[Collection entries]
<<<<

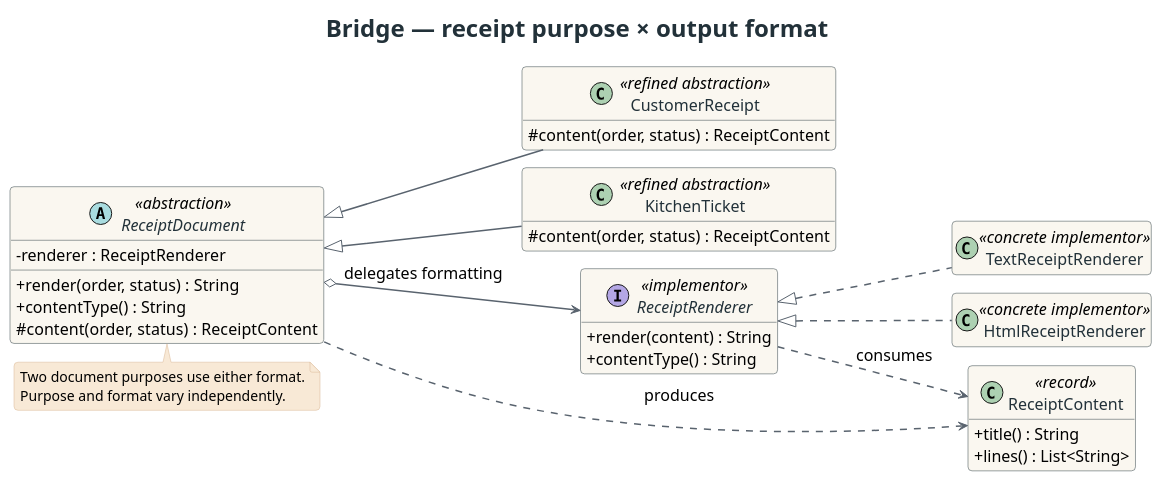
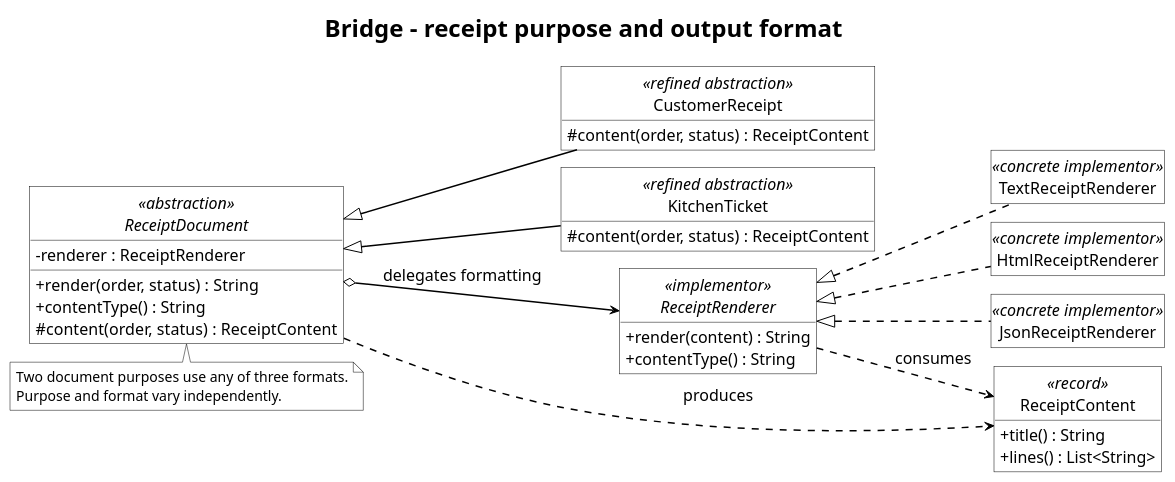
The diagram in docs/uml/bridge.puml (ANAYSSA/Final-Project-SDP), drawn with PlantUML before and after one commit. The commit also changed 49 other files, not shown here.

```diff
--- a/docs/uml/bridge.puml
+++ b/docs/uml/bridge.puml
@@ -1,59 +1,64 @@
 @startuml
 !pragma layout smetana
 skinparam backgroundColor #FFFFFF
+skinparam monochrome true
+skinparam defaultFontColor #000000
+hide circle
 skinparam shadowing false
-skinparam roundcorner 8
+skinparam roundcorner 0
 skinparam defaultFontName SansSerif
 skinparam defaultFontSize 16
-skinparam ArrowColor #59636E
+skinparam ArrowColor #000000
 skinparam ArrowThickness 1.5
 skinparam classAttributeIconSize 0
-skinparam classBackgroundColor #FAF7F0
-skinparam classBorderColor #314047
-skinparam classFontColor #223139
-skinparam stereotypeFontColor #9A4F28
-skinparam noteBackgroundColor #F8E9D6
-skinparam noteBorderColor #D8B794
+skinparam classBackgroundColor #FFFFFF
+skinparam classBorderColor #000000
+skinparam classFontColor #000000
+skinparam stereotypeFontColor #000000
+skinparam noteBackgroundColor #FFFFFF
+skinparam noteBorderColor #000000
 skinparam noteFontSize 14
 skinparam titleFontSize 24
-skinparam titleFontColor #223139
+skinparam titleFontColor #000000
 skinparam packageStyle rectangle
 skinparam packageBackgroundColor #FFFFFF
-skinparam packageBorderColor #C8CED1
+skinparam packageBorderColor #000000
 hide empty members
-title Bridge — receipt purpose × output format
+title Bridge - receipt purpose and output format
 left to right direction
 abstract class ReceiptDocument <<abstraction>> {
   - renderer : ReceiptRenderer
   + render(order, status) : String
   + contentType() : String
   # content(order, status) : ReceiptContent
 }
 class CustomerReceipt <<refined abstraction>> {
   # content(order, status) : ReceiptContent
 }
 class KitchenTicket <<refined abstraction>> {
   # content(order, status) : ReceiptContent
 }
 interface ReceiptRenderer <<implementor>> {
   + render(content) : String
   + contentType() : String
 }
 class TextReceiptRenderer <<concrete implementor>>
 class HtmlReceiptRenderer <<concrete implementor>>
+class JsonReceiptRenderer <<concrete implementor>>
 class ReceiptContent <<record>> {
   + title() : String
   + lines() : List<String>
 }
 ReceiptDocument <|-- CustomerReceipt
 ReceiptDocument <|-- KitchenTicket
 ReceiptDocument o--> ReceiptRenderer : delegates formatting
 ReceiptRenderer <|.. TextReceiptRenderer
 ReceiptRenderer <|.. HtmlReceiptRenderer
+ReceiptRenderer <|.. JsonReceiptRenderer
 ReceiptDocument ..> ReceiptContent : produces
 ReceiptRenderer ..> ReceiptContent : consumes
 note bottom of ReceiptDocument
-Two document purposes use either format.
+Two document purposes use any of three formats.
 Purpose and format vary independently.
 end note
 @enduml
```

>>>>

● **Aim of the exercise**:
If pictures are present, they are dropped, and the entries above are written out word for word.

● **Solution to this problem**:
The diagram in docs/uml/bridge.puml (ANAYSSA/Final-Project-SDP), drawn with PlantUML before and after one commit. The commit also changed 49 other files, not shown here.

```diff
--- a/docs/uml/bridge.puml
+++ b/docs/uml/bridge.puml
@@ -1,59 +1,64 @@
 @startuml
 !pragma layout smetana
 skinparam backgroundColor #FFFFFF
+skinparam monochrome true
+skinparam defaultFontColor #000000
+hide circle
 skinparam shadowing false
-skinparam roundcorner 8
+skinparam roundcorner 0
 skinparam defaultFontName SansSerif
 skinparam defaultFontSize 16
-skinparam ArrowColor #59636E
+skinparam ArrowColor #000000
 skinparam ArrowThickness 1.5
 skinparam classAttributeIconSize 0
-skinparam classBackgroundColor #FAF7F0
-skinparam classBorderColor #314047
-skinparam classFontColor #223139
-skinparam stereotypeFontColor #9A4F28
-skinparam noteBackgroundColor #F8E9D6
-skinparam noteBorderColor #D8B794
+skinparam classBackgroundColor #FFFFFF
+skinparam classBorderColor #000000
+skinparam classFontColor #000000
+skinparam stereotypeFontColor #000000
+skinparam noteBackgroundColor #FFFFFF
+skinparam noteBorderColor #000000
 skinparam noteFontSize 14
 skinparam titleFontSize 24
-skinparam titleFontColor #223139
+skinparam titleFontColor #000000
 skinparam packageStyle rectangle
 skinparam packageBackgroundColor #FFFFFF
-skinparam packageBorderColor #C8CED1
+skinparam packageBorderColor #000000
 hide empty members
-title Bridge — receipt purpose × output format
+title Bridge - receipt purpose and output format
 left to right direction
 abstract class ReceiptDocument <<abstraction>> {
   - renderer : ReceiptRenderer
   + render(order, status) : String
   + contentType() : String
   # content(order, status) : ReceiptContent
 }
 class CustomerReceipt <<refined abstraction>> {
   # content(order, status) : ReceiptContent
 }
 class KitchenTicket <<refined abstraction>> {
   # content(order, status) : ReceiptContent
 }
 interface ReceiptRenderer <<implementor>> {
   + render(content) : String
   + contentType() : String
 }
 class TextReceiptRenderer <<concrete implementor>>
 class HtmlReceiptRenderer <<concrete implementor>>
+class JsonReceiptRenderer <<concrete implementor>>
 class ReceiptContent <<record>> {
   + title() : String
   + lines() : List<String>
 }
 ReceiptDocument <|-- CustomerReceipt
 ReceiptDocument <|-- KitchenTicket
 ReceiptDocument o--> ReceiptRenderer : delegates formatting
 ReceiptRenderer <|.. TextReceiptRenderer
 ReceiptRenderer <|.. HtmlReceiptRenderer
+ReceiptRenderer <|.. JsonReceiptRenderer
 ReceiptDocument ..> ReceiptContent : produces
 ReceiptRenderer ..> ReceiptContent : consumes
 note bottom of ReceiptDocument
-Two document purposes use either format.
+Two document purposes use any of three formats.
 Purpose and format vary independently.
 end note
 @enduml
```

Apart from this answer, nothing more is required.